And then, it was monsoon season. My college bus-stand is nowhere, so all of us assembled like stranded travelers in front of this filthy bakery by the roadside (which was great for the bakery, I’m sure). The roads weren’t tarred properly, so the sludge of previous rains still lingered, making everything look muddier than ever. We had street dogs too, some which looked seriously rabid….they were always prompt to clean up that piece of cake you might have dropped. And people who barked worse than dogs, campaigning for a new tutorial which had opened up somewhere, promising you instant success in IIT. Beggars dropped by occasionally, adamant not to go away until you handed them money. I boarded the bus cursing my fate that day, but then someone tapped me on the shoulder, and I was pleasantly surprised to find a classmate from school smiling back at me.
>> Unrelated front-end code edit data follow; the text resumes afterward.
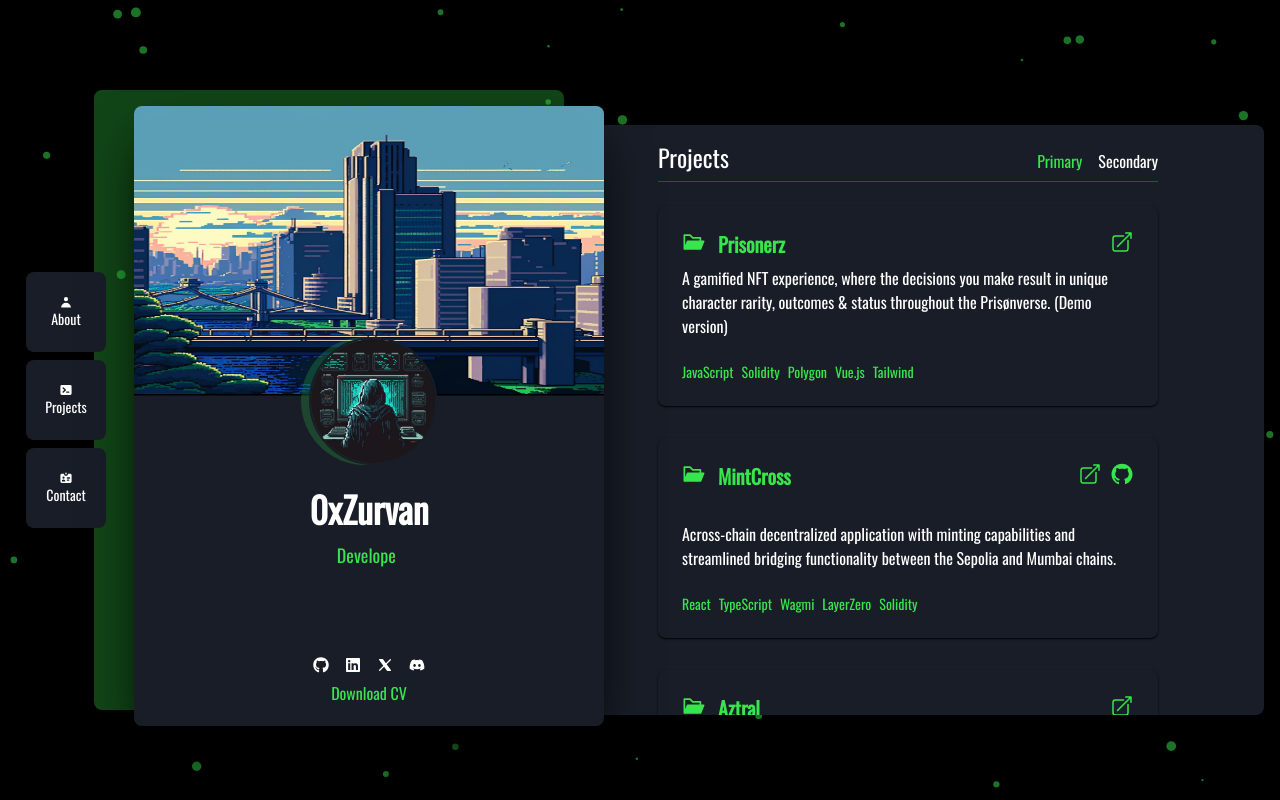
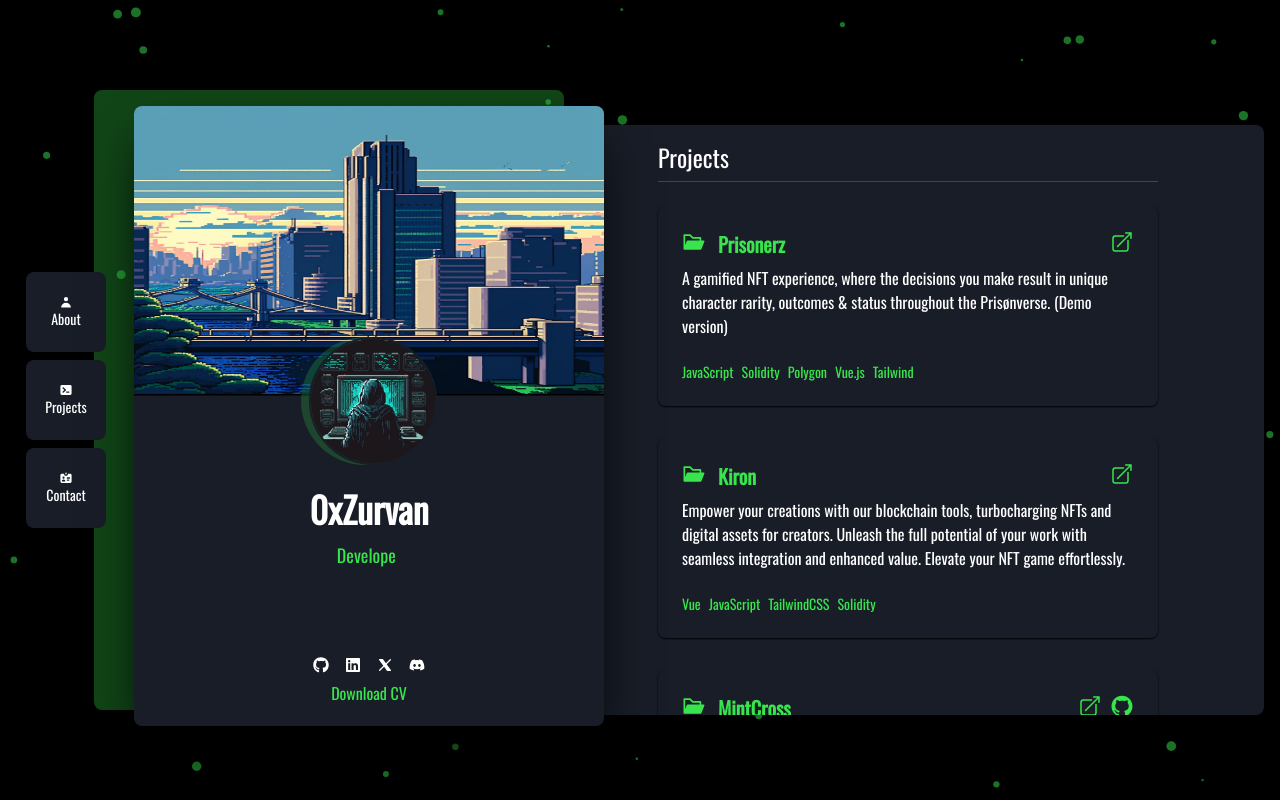
Before and after one commit to 0xZurvan/0xZurvan, a React (Vite) app in the folder 0xzurvan-portfolio/: page /projects in a window 1280 px wide. Built offline with nearby package versions, Linux system fonts and the light colour scheme.

Commit message:
chore: adding new project, removing secondaries project

```diff
--- a/0xzurvan-portfolio/src/const/ProjectsData.js
+++ b/0xzurvan-portfolio/src/const/ProjectsData.js
@@ -11,6 +11,15 @@ export const ProjectsData = [
   },
   {
     id: 2,
+    title: "Kiron",
+    description: "Empower your creations with our blockchain tools, turbocharging NFTs and digital assets for creators. Unleash the full potential of your work with seamless integration and enhanced value. Elevate your NFT game effortlessly.",
+    stack: ["Vue", "JavaScript", "TailwindCSS", "Solidity"],
+    link: "https://kiron-network.web.app/",
+    github: "",
+    category: "primary",
+  },
+  {
+    id: 3,
     title: "MintCross",
     description:
       "Across-chain decentralized application with minting capabilities and streamlined bridging functionality between the Sepolia and Mumbai chains.",
@@ -20,7 +29,7 @@ export const ProjectsData = [
     category: "primary",
   },
   {
-    id: 3,
+    id: 4,
     title: "Aztral",
     description:
       "A development studio and collective of creator's striving to make fun and innovative products with technologies.",
@@ -30,90 +39,13 @@ export const ProjectsData = [
     category: "primary",
   },
   {
-    id: 4,
-    title: "Kiron2X",
-    description:
-      "A music + art project that seeks to experiment with NFT and crypto protocols. Each song is split into pieces ( or editions ) via ERC1155.",
-    stack: ["JavaScript", "Solidity", "Vue.js", "Tailwind"],
-    link: "https://kiron2x.aztral.network/",
-    github: "",
-    category: "primary",
-  },
-  {
     id: 5,
-    title: "BlogZu",
-    description: "Open-Access Blogging Community for Writers and Readers",
-    stack: ["React", "TypeScript", "Zustand", "Firabase", "TailwindCSS"],
-    link: "https://blogzu.web.app/",
-    github: "https://github.com/0xZurvan/BlogZu",
-    category: "secondary",
-  },
-  {
-    id: 6,
-    title: "S-P-D",
-    description:
-      "Storyline of detectives, fighting to find the true behind some murders and a governmental system that determines psychological state of every token.",
-    stack: ["Solidity", "Foundry", "ERC721", "ERC20", "DAO"],
-    link: "",
-    github: "https://github.com/0xZurvan/S_P_D",
-    category: "primary",
-  },
-  {
-    id: 7,
-    title: "DEX",
-    description:
-      "Decentralized exchange contract implementing the 2 single and multihop swap approach using the Uniswap V3 protocol.",
-    stack: ["Solidity", "Hardhat", "Uniswap"],
-    link: "",
-    github: "https://github.com/0xZurvan/DEX",
-    category: "secondary",
-  },
-  {
-    id: 8,
-    title: "Staking Sample",
-    description:
-      "Two very simple smart contracts to use as crypto holding to earn additional rewards.",
-    stack: ["Solidity", "ERC20"],
-    link: "",
-    github: "https://github.com/0xZurvan/staking-sample",
-    category: "secondary",
-  },
-  {
-    id: 9,
     title: "Retro Ratz",
     description:
       "NFT project with a simple and fun dynamic game. Evolving/leveling up pixelated rats art into a full retro rat by correctly answering questions.",
-    stack: ["Solidity", "Hardhat", "ERC20", "ERC721"],
-    link: "https://ratz.aztral.network/",
+    stack: ["Solidity", "JavaScript", "Vue", "TailwindCSS"],
+    link: "https://retro-ratz.web.app/",
     github: "https://github.com/0xZurvan/Retro-Ratz-Contracts",
     category: "primary",
-  },
-  {
-    id: 10,
-    title: "Time Bandits",
-    description:
-      "NFTs with 5 morph states. Those NFTs morph based on how much time (ERC20 token) they holds.",
-    stack: ["Solidity", "Hardhat", "ERC20", "ERC721"],
-    link: "",
-    github: "https://github.com/0xZurvan/Time-Bandits",
-    category: "primary",
-  },
-  {
-    id: 11,
-    title: "0xZurvan Portfolio",
-    description: "Personal portfolio",
-    stack: ["React", "Vite", "TailwindCSS"],
-    link: "",
-    github: "https://github.com/0xZurvan/0xZurvan",
-    category: "secondary",
-  },
-  {
-    id: 12,
-    title: "Zurcord",
-    description: "Simplistic realtime chat application",
-    stack: ["React", "Vite", "TailwindCSS", "Firebase"],
-    link: "https://zurcord-c379f.web.app/",
-    github: "https://github.com/0xZurvan/Zurcord",
-    category: "secondary",
-  },
+  }
 ];
--- a/0xzurvan-portfolio/src/pages/Projects.jsx
+++ b/0xzurvan-portfolio/src/pages/Projects.jsx
@@ -3,14 +3,14 @@ import ProjectCard from "../components/sections/projects/ProjectCard";
 import { ProjectsData } from "../const/ProjectsData";
 
 export default function Projects() {
-  const [filter, setFilter] = useState(false);
+  // const [filter, setFilter] = useState(false);
 
   const primaryProjects = ProjectsData.filter(
     (project) => project.category === "primary"
   );
-  const secondaryProjects = ProjectsData.filter(
+  /* const secondaryProjects = ProjectsData.filter(
     (project) => project.category === "secondary"
-  );
+  ); */
 
   const displayPrimaryProjects = primaryProjects.map((project) => {
     return (
@@ -26,7 +26,7 @@ export default function Projects() {
     );
   });
 
-  const displaySecondaryProjects = secondaryProjects.map((project) => {
+  /* const displaySecondaryProjects = secondaryProjects.map((project) => {
     return (
       <ProjectCard
         key={project.id}
@@ -38,7 +38,7 @@ export default function Projects() {
         github={project.github}
       />
     );
-  });
+  }); */
 
   return (
     <main
@@ -76,7 +76,7 @@ export default function Projects() {
             </h2>
           </div>
 
-          <div className="flex flex-row justify-end gap-4">
+          {/* <div className="flex flex-row justify-end gap-4">
             <button
               onClick={() => setFilter(false)}
               className={
@@ -97,19 +97,19 @@ export default function Projects() {
             >
               Secondary
             </button>
-          </div>
+          </div> */}
         </div>
 
         <div>
-          {filter === false ? (
+          {/* {filter === false ? ( */}
             <div className="flex flex-col space-y-8 pt-6 pb-16">
               {displayPrimaryProjects}
             </div>
-          ) : (
+          {/* ) : (
             <div className="flex flex-col space-y-8 pt-6 pb-16">
               {displaySecondaryProjects}
             </div>
-          )}
+          )} */}
         </div>
       </div>
     </main>
```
As the days progressed, I chanced upon so many things in bus 210 N. I met my old school friends on it, once, even my tution teacher’s mom, and my biology lecturer. (Didn’t know whether to shout ‘goodmorning mam’ or pretend not to know her!). Sometimes, old men who would start rambling about their college days without any provocation, and even my college friends followed me all the way home on the bus, to wave me off. Life on a public bus can throw weird and unpredictable surprises at you. Two years later, I tell a different story. There is nothing quite like a bunch of college students travelling home by bus, gossiping their heads off about the new movie in town, blissfully unaware of where the journey will take them. There was a charm to that which I had forgotten to realize, and when I did, life had already moved on. Memories are strange….they make you enjoy those experiences which you most despised some years ago, and there is a charm to that too, which is quite difficult to explain.